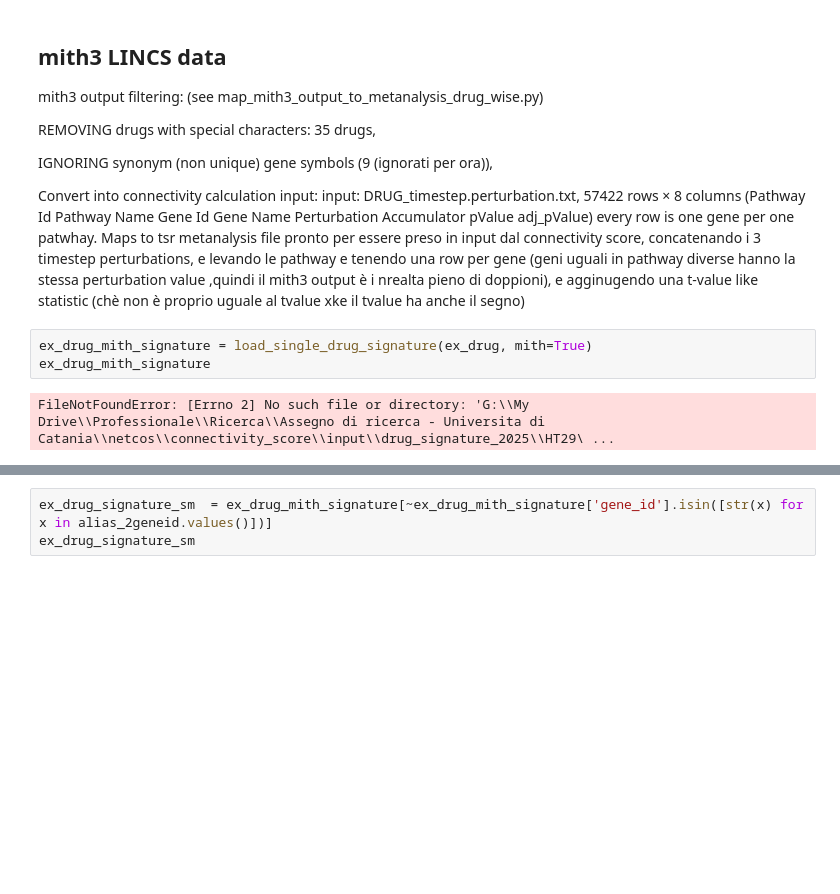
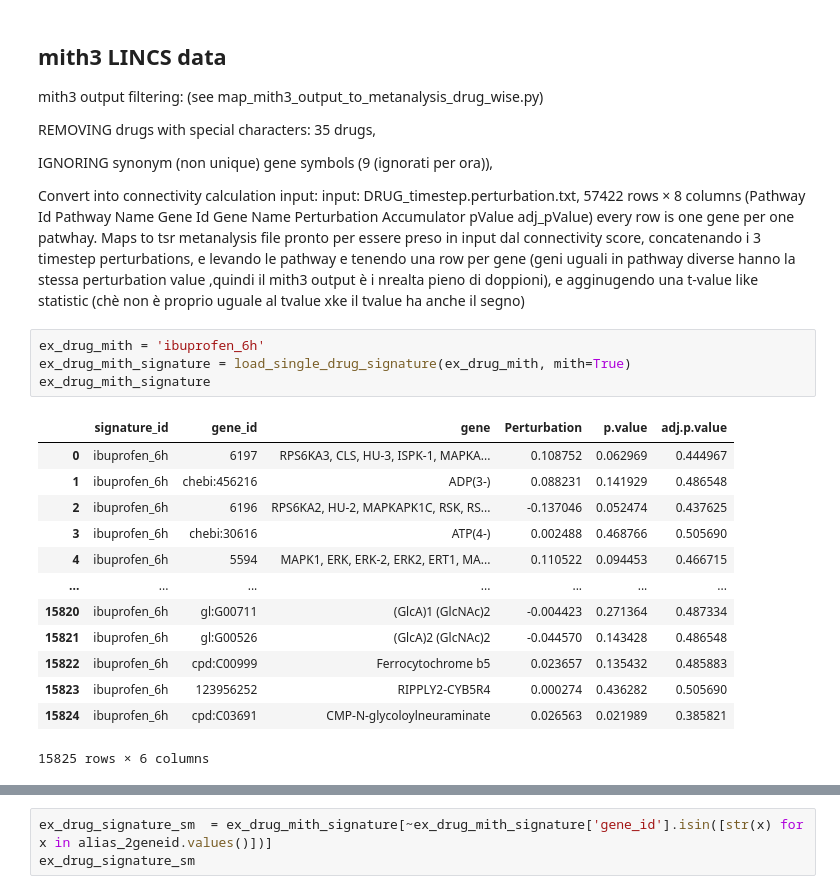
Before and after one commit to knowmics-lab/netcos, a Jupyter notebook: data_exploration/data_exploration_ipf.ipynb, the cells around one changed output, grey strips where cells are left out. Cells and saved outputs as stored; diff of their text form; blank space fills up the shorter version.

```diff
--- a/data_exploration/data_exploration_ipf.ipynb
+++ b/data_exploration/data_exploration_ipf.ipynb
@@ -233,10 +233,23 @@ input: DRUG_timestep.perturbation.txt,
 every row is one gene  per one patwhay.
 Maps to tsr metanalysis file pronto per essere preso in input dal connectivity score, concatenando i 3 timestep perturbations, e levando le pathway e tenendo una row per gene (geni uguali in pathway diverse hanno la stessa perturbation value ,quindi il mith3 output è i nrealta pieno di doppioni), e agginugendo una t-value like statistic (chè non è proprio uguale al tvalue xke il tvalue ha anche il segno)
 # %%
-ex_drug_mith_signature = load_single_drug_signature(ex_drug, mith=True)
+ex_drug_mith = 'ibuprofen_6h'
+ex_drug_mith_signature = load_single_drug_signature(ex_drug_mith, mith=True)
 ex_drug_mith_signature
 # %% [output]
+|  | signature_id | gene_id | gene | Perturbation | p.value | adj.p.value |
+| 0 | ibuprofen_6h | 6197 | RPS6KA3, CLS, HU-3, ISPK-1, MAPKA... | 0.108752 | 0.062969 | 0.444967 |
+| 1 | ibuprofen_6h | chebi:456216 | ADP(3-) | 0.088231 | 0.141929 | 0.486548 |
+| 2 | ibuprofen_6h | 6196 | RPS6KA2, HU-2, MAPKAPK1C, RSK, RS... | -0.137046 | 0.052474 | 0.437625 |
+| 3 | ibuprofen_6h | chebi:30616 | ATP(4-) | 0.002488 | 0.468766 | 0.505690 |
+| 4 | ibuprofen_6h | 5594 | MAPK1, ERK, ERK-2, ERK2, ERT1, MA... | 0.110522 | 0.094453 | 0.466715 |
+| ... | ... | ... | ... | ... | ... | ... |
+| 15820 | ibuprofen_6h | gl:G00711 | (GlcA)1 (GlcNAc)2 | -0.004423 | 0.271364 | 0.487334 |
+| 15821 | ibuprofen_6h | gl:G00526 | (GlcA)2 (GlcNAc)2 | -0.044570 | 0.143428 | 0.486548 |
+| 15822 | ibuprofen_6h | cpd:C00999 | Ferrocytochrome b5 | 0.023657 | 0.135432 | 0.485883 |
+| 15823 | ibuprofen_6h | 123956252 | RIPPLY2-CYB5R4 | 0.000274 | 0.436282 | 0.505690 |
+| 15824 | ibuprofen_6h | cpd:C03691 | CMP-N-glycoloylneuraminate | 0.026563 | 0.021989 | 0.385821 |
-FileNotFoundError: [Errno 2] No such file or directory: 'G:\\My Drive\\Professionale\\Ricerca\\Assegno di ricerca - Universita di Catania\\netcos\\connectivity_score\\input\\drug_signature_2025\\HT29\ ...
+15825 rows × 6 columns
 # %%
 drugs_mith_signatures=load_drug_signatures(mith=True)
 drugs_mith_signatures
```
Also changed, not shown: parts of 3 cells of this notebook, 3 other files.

___

* What is required
Scan the data above for the string "GlcA". Copy every line in which it appears.

* The answer
+| 15820 | ibuprofen_6h | gl:G00711 | (GlcA)1 (GlcNAc)2 | -0.004423 | 0.271364 | 0.487334 |
+| 15821 | ibuprofen_6h | gl:G00526 | (GlcA)2 (GlcNAc)2 | -0.044570 | 0.143428 | 0.486548 |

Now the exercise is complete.